Data for review:
■ ■ ■

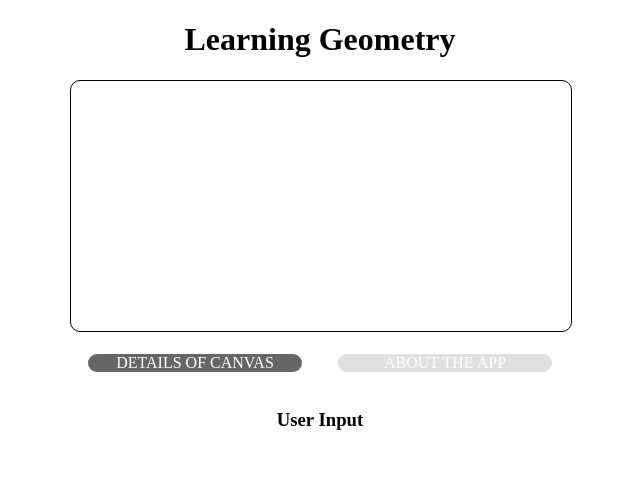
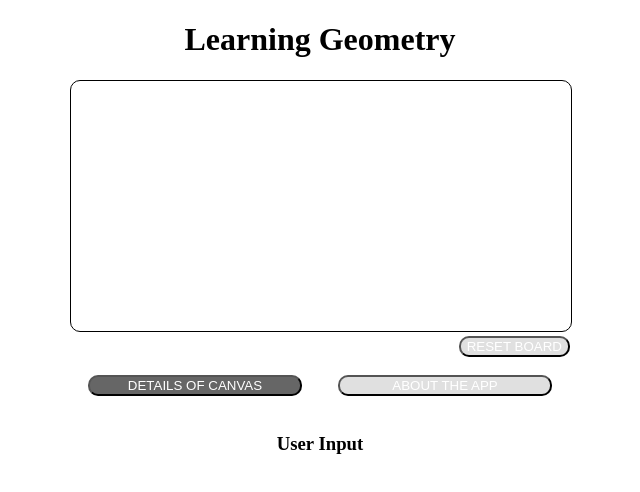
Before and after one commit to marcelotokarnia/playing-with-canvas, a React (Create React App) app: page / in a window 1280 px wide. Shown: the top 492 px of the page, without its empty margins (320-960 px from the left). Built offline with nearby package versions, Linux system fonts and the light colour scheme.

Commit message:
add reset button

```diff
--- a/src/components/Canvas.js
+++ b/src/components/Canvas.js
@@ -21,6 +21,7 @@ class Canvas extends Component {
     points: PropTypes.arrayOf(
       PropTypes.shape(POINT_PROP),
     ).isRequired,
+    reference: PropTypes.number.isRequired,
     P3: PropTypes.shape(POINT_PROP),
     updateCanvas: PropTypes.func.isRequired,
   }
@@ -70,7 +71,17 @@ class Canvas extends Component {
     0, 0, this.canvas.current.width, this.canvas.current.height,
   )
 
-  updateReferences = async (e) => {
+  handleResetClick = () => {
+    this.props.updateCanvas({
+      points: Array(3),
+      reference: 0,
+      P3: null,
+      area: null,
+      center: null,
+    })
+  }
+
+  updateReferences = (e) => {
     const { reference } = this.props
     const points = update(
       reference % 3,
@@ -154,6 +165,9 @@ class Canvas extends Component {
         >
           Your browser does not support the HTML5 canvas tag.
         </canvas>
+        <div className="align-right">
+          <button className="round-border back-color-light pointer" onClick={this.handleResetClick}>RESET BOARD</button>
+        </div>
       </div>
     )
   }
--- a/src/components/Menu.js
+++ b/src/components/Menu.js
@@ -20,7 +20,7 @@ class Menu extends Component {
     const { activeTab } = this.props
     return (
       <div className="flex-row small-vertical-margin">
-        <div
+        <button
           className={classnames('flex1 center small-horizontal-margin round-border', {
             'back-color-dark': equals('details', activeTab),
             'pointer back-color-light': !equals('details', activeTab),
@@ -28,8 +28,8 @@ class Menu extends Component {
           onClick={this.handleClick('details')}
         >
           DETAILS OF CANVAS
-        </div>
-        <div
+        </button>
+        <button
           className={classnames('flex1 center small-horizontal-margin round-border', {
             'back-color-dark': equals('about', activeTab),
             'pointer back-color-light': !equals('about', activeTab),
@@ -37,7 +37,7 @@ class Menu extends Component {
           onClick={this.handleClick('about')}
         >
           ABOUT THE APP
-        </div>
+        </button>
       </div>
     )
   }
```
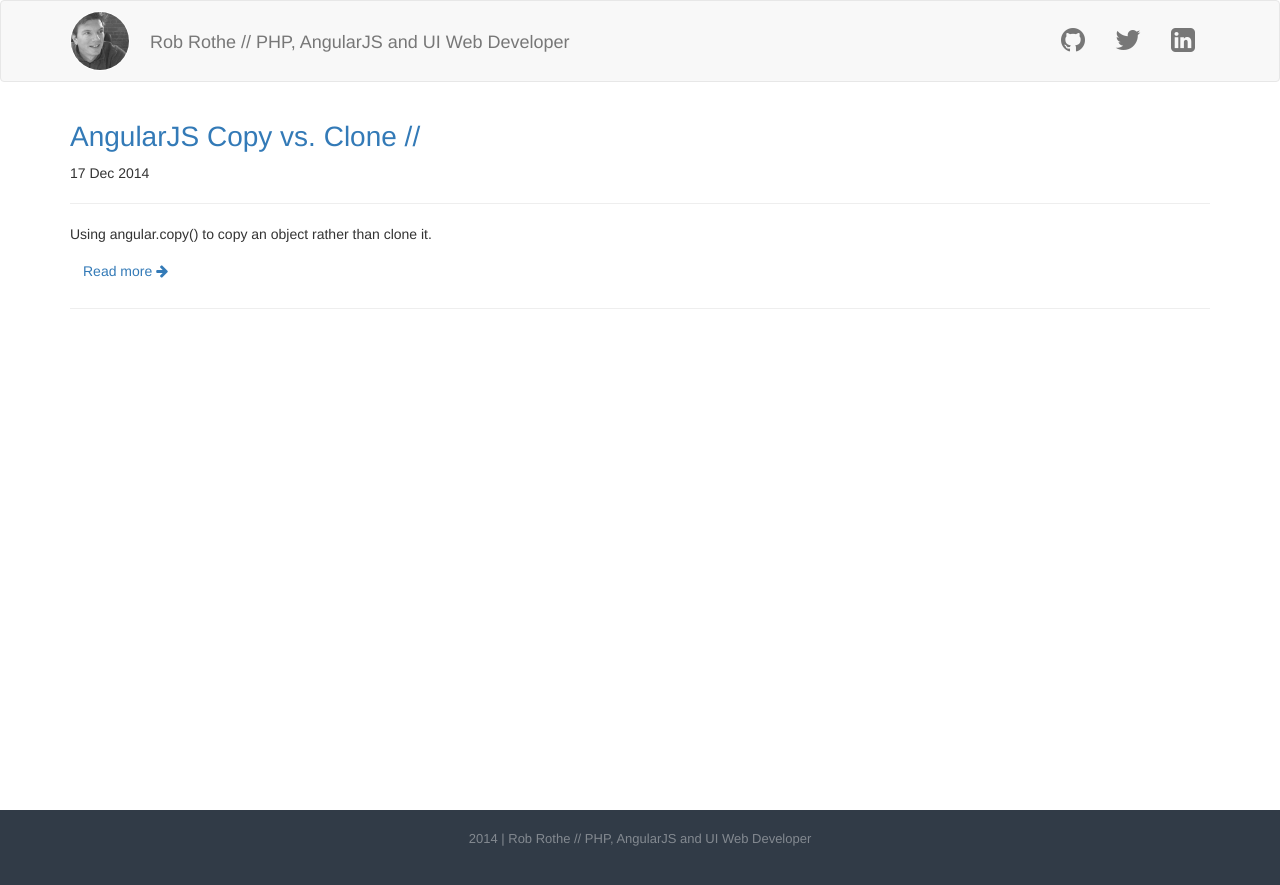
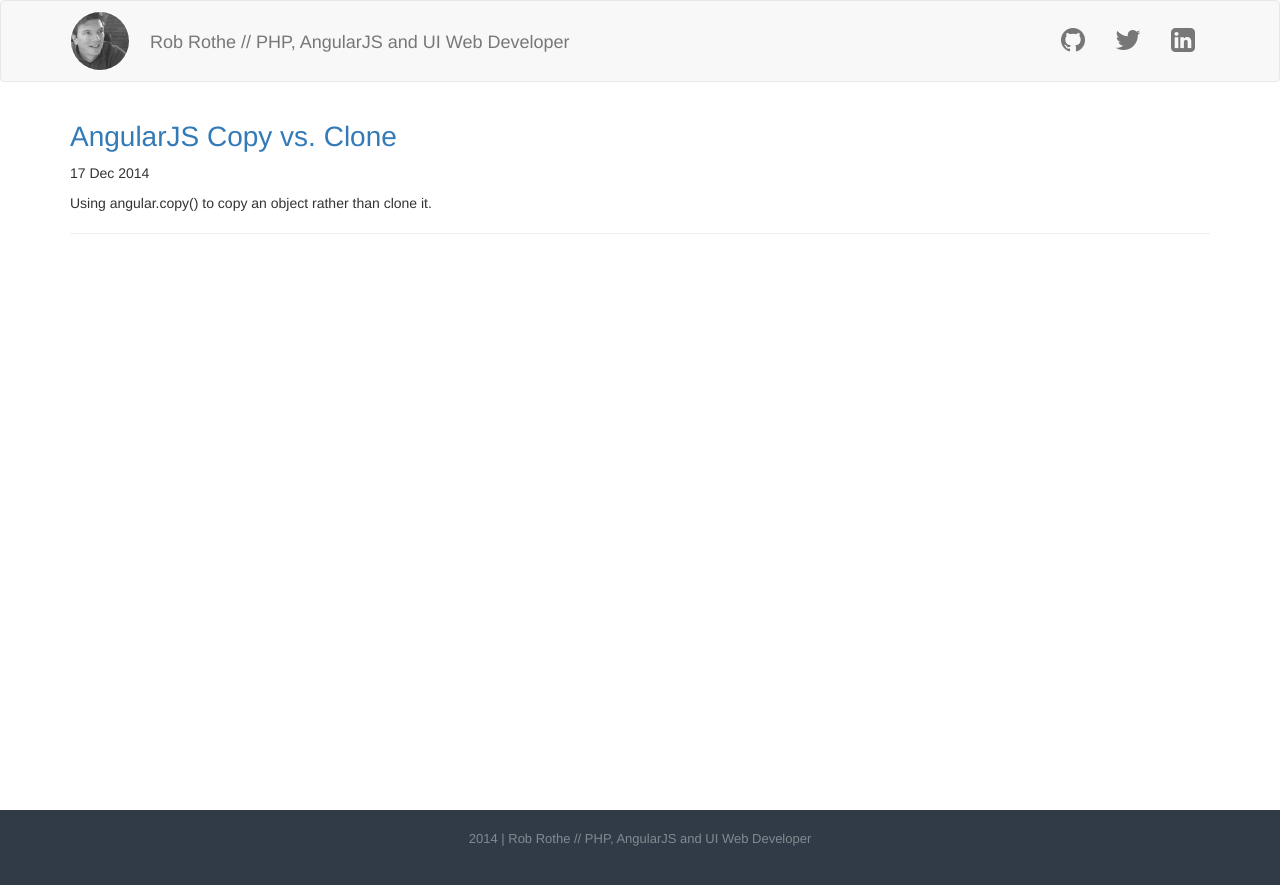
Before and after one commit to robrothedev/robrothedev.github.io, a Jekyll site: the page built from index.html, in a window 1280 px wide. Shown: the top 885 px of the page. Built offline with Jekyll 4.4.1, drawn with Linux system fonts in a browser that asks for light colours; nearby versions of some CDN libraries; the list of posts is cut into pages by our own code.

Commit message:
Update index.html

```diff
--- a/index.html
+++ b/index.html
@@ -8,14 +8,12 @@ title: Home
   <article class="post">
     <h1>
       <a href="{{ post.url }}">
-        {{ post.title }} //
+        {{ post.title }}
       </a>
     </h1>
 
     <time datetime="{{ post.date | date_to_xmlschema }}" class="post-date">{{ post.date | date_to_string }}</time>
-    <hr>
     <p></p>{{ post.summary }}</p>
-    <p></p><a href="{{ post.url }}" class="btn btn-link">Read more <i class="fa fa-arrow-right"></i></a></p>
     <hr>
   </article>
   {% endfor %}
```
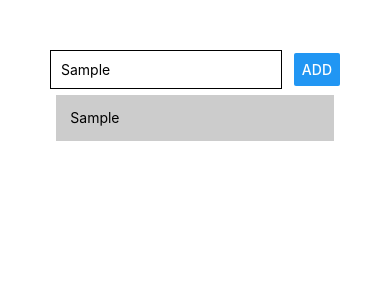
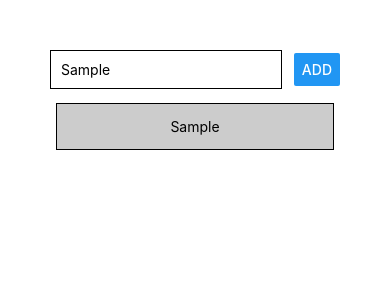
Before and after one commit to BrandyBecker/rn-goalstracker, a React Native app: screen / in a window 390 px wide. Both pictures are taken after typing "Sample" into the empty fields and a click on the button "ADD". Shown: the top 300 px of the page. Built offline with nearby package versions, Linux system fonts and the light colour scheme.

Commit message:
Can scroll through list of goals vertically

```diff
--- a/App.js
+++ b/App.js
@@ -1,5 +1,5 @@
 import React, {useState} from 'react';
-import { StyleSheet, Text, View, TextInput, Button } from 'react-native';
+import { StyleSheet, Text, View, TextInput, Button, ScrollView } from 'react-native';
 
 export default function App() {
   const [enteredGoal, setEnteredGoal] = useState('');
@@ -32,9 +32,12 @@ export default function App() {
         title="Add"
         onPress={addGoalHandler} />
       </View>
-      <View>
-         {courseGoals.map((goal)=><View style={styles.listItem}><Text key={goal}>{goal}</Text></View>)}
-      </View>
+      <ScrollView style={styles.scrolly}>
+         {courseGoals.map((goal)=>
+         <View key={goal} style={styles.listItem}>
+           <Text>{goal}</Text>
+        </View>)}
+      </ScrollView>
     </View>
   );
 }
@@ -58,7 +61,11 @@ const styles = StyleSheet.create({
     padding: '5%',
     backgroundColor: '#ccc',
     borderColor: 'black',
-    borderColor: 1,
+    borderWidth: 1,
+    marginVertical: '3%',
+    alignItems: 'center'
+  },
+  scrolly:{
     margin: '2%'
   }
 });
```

■ ■ ■

What is expected: If a record holds a picture, leave the picture out and copy the rest exactly.

Response to the exercise:
Before and after one commit to marcelotokarnia/playing-with-canvas, a React (Create React App) app: page / in a window 1280 px wide. Shown: the top 492 px of the page, without its empty margins (320-960 px from the left). Built offline with nearby package versions, Linux system fonts and the light colour scheme.

Commit message:
add reset button

```diff
--- a/src/components/Canvas.js
+++ b/src/components/Canvas.js
@@ -21,6 +21,7 @@ class Canvas extends Component {
     points: PropTypes.arrayOf(
       PropTypes.shape(POINT_PROP),
     ).isRequired,
+    reference: PropTypes.number.isRequired,
     P3: PropTypes.shape(POINT_PROP),
     updateCanvas: PropTypes.func.isRequired,
   }
@@ -70,7 +71,17 @@ class Canvas extends Component {
     0, 0, this.canvas.current.width, this.canvas.current.height,
   )
 
-  updateReferences = async (e) => {
+  handleResetClick = () => {
+    this.props.updateCanvas({
+      points: Array(3),
+      reference: 0,
+      P3: null,
+      area: null,
+      center: null,
+    })
+  }
+
+  updateReferences = (e) => {
     const { reference } = this.props
     const points = update(
       reference % 3,
@@ -154,6 +165,9 @@ class Canvas extends Component {
         >
           Your browser does not support the HTML5 canvas tag.
         </canvas>
+        <div className="align-right">
+          <button className="round-border back-color-light pointer" onClick={this.handleResetClick}>RESET BOARD</button>
+        </div>
       </div>
     )
   }
--- a/src/components/Menu.js
+++ b/src/components/Menu.js
@@ -20,7 +20,7 @@ class Menu extends Component {
     const { activeTab } = this.props
     return (
       <div className="flex-row small-vertical-margin">
-        <div
+        <button
           className={classnames('flex1 center small-horizontal-margin round-border', {
             'back-color-dark': equals('details', activeTab),
             'pointer back-color-light': !equals('details', activeTab),
@@ -28,8 +28,8 @@ class Menu extends Component {
           onClick={this.handleClick('details')}
         >
           DETAILS OF CANVAS
-        </div>
-        <div
+        </button>
+        <button
           className={classnames('flex1 center small-horizontal-margin round-border', {
             'back-color-dark': equals('about', activeTab),
             'pointer back-color-light': !equals('about', activeTab),
@@ -37,7 +37,7 @@ class Menu extends Component {
           onClick={this.handleClick('about')}
         >
           ABOUT THE APP
-        </div>
+        </button>
       </div>
     )
   }
```
Before and after one commit to robrothedev/robrothedev.github.io, a Jekyll site: the page built from index.html, in a window 1280 px wide. Shown: the top 885 px of the page. Built offline with Jekyll 4.4.1, drawn with Linux system fonts in a browser that asks for light colours; nearby versions of some CDN libraries; the list of posts is cut into pages by our own code.

Commit message:
Update index.html

```diff
--- a/index.html
+++ b/index.html
@@ -8,14 +8,12 @@ title: Home
   <article class="post">
     <h1>
       <a href="{{ post.url }}">
-        {{ post.title }} //
+        {{ post.title }}
       </a>
     </h1>
 
     <time datetime="{{ post.date | date_to_xmlschema }}" class="post-date">{{ post.date | date_to_string }}</time>
-    <hr>
     <p></p>{{ post.summary }}</p>
-    <p></p><a href="{{ post.url }}" class="btn btn-link">Read more <i class="fa fa-arrow-right"></i></a></p>
     <hr>
   </article>
   {% endfor %}
```
Before and after one commit to BrandyBecker/rn-goalstracker, a React Native app: screen / in a window 390 px wide. Both pictures are taken after typing "Sample" into the empty fields and a click on the button "ADD". Shown: the top 300 px of the page. Built offline with nearby package versions, Linux system fonts and the light colour scheme.

Commit message:
Can scroll through list of goals vertically

```diff
--- a/App.js
+++ b/App.js
@@ -1,5 +1,5 @@
 import React, {useState} from 'react';
-import { StyleSheet, Text, View, TextInput, Button } from 'react-native';
+import { StyleSheet, Text, View, TextInput, Button, ScrollView } from 'react-native';
 
 export default function App() {
   const [enteredGoal, setEnteredGoal] = useState('');
@@ -32,9 +32,12 @@ export default function App() {
         title="Add"
         onPress={addGoalHandler} />
       </View>
-      <View>
-         {courseGoals.map((goal)=><View style={styles.listItem}><Text key={goal}>{goal}</Text></View>)}
-      </View>
+      <ScrollView style={styles.scrolly}>
+         {courseGoals.map((goal)=>
+         <View key={goal} style={styles.listItem}>
+           <Text>{goal}</Text>
+        </View>)}
+      </ScrollView>
     </View>
   );
 }
@@ -58,7 +61,11 @@ const styles = StyleSheet.create({
     padding: '5%',
     backgroundColor: '#ccc',
     borderColor: 'black',
-    borderColor: 1,
+    borderWidth: 1,
+    marginVertical: '3%',
+    alignItems: 'center'
+  },
+  scrolly:{
     margin: '2%'
   }
 });
```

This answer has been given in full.